1

I'm wondering if it is possible to setup a Raspberry Pi (a basic Linux box) with a USB Wifi Dongle to both connect to a Wifi network as well as be a Wifi Access Point?

What I'd like to do is:

  1. Have the Raspberry Pi broadcast its own Wifi network
  2. Connect to the network with my laptop and obtain the Raspberry Pi's IP address
  3. SSH into the Raspberry Pi and have it connect to a Wifi network
  4. Raspberry Pi remains broadcasting its own Wifi network

The reason for doing this is because the Raspberry Pi is going to be physically locked up in a way that I cannot access it. I want to be able to SSH into the Raspberry at any time to update files on its system. If anyone has a better idea as to how to access the Raspberry Pi remotely without physically connecting to it, I'm open to ideas!

I haven't looked into VPN – but doing some research into it.

migrated from serverfault.com Jun 7 '13 at 13:20

This question came from our site for system and network administrators.

  • It's usually easier to do this sort of thing with a second WiFi adapter (or Ethernet backhaul), though not necessary, it's reduces the chances of "oops" moments. Running WiFi Mesh might also be appropriate, but you haven't given enough details about your network to say. I can say what you're asking for is very odd, and I've never seen a reliable/professional network setup this way. – Chris S Jun 7 '13 at 13:20
  • I had already posted this question in Raspberry Pi stackexchange, but they said it made more sense to be placed in Serverfault. – Brian Weinreich Jun 7 '13 at 13:28
  • The simplest is an Ethernet cable connection. Is that an option? – Thorbjørn Ravn Andersen Jun 9 '13 at 7:08
1
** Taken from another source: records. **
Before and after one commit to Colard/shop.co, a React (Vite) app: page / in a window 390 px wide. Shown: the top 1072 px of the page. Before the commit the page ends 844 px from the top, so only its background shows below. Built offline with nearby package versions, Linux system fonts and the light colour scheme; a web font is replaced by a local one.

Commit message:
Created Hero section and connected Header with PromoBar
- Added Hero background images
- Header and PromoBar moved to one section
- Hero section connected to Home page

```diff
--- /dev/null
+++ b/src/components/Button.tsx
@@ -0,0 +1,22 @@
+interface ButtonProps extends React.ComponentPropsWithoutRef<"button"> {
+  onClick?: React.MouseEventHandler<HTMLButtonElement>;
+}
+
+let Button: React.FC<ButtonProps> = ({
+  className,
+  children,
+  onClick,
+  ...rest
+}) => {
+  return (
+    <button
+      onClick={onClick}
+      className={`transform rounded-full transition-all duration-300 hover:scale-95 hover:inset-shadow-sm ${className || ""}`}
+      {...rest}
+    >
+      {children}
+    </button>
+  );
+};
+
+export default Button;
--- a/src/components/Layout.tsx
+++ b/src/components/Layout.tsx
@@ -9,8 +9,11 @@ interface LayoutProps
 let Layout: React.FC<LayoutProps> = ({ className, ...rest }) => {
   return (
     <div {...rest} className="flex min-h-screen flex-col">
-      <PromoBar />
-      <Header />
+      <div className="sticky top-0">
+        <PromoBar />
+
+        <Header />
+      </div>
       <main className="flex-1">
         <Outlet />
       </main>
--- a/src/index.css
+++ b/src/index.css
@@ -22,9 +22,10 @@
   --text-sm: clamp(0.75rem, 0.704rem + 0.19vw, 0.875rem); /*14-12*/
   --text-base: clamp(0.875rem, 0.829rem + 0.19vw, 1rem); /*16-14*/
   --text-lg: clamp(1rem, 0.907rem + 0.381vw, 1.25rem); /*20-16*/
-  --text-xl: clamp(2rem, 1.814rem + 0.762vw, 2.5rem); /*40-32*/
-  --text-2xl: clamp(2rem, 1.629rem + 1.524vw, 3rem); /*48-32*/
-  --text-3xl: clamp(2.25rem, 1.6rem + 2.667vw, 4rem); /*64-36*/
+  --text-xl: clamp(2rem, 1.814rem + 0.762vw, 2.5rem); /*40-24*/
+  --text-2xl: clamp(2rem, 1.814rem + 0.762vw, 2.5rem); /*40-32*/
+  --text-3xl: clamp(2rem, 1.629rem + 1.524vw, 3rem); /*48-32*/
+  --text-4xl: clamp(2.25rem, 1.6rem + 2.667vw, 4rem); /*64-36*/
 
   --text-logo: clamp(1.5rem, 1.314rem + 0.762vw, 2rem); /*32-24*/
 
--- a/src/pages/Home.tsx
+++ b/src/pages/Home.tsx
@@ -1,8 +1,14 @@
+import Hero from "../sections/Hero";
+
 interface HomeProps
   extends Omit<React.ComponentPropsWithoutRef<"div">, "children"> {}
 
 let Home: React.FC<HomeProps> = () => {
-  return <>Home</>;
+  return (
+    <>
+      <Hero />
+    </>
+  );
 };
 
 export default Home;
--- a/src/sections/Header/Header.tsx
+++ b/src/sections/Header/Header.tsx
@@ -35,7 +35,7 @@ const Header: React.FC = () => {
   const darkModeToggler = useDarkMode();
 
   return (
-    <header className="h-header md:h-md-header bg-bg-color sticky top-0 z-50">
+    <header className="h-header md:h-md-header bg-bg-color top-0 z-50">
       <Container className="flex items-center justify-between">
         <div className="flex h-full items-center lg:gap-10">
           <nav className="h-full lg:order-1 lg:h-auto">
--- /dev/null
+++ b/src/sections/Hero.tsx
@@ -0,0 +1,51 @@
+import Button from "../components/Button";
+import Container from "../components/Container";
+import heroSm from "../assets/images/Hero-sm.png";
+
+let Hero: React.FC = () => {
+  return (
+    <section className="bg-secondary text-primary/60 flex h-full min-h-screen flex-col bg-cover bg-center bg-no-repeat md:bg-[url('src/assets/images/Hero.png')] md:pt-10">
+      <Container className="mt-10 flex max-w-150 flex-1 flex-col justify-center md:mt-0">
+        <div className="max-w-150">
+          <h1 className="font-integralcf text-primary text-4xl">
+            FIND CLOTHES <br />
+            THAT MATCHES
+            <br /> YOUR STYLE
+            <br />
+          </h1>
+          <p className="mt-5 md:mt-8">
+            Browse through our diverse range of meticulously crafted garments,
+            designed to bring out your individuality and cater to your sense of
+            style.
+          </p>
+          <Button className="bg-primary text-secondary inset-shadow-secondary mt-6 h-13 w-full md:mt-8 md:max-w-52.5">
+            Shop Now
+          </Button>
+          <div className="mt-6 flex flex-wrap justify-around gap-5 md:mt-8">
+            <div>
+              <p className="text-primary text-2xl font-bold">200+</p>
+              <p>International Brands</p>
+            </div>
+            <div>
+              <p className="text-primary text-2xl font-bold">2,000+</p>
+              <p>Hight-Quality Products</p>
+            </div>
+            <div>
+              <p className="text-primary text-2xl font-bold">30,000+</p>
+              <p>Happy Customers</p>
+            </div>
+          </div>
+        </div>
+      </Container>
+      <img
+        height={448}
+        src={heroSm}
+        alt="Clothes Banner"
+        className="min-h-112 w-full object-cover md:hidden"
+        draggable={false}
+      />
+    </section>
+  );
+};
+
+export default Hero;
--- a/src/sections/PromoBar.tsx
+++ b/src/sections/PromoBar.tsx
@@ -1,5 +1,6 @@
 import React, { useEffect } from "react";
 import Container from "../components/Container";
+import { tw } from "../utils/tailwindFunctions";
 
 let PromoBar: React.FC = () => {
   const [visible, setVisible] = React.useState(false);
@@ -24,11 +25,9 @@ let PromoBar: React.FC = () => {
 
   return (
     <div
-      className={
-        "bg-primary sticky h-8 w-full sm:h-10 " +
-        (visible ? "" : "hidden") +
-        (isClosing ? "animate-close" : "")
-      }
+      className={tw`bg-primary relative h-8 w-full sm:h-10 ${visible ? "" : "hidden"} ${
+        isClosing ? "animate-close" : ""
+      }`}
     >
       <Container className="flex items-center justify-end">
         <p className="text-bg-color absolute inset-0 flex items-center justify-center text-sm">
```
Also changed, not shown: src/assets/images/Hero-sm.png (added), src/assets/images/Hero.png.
This is easier with two network interfaces as Chris S said. You'll also need to be quite careful in selecting the wifi adapters you want to use. Most wireless adapters won't run in the right mode for an access point under linux, and many of the ones that do have relatively high power requirements that may not be suitable for the Raspberry PI which is itself powered over USB.

Depending on the physical requirements of your situation, it would be easier, (and no more expensive) to hook your raspberry Pi up to a WIFI access point via ethernet, whether or not you use USB WIFI for the other network.

1

It's possible with some Atheros USB sticks, however I haven't tried them yet. I just used 2 RT5370s to broadcast as an access point and connect to a wifi network.

0

I have done this with a combination of TP-Link and Edimax nano USB adapters. Two work-arounds were required:

  1. I had to download drivers for the TP-Link for every kernel upgrade on the RPi. The drivers are not in the Raspbian repository. I have to plan ahead for updates.

  2. I had to download a version of hostapd modified to support infrastructure AP mode on the Edimax adapter.

Now that I've figured this out, I have 2 RPi 2Bs configured with two wifi adapters each, plus wired. I found all the relevant bits with a bit of googling. It just took patience to put them all together.

  1. I connect to the RPi for basic configuration using the Edimax in AP mode.

  2. Once connected, I configure the RPi as a wireless client to connect to the local wifi network, which changes from location to location, so can't be configured beforehand.

  3. Once connected as a wifi client to the local office network, I can ssh into the RPi and configure eth0 to work on the test network.

Note that I have routing OFF for this. Each connection terminates on the RPi. I don't want to introduce unwanted routes between networks.

Your Answer

By clicking “Post Your Answer”, you agree to our terms of service, privacy policy and cookie policy

Not the answer you're looking for? Browse other questions tagged or ask your own question.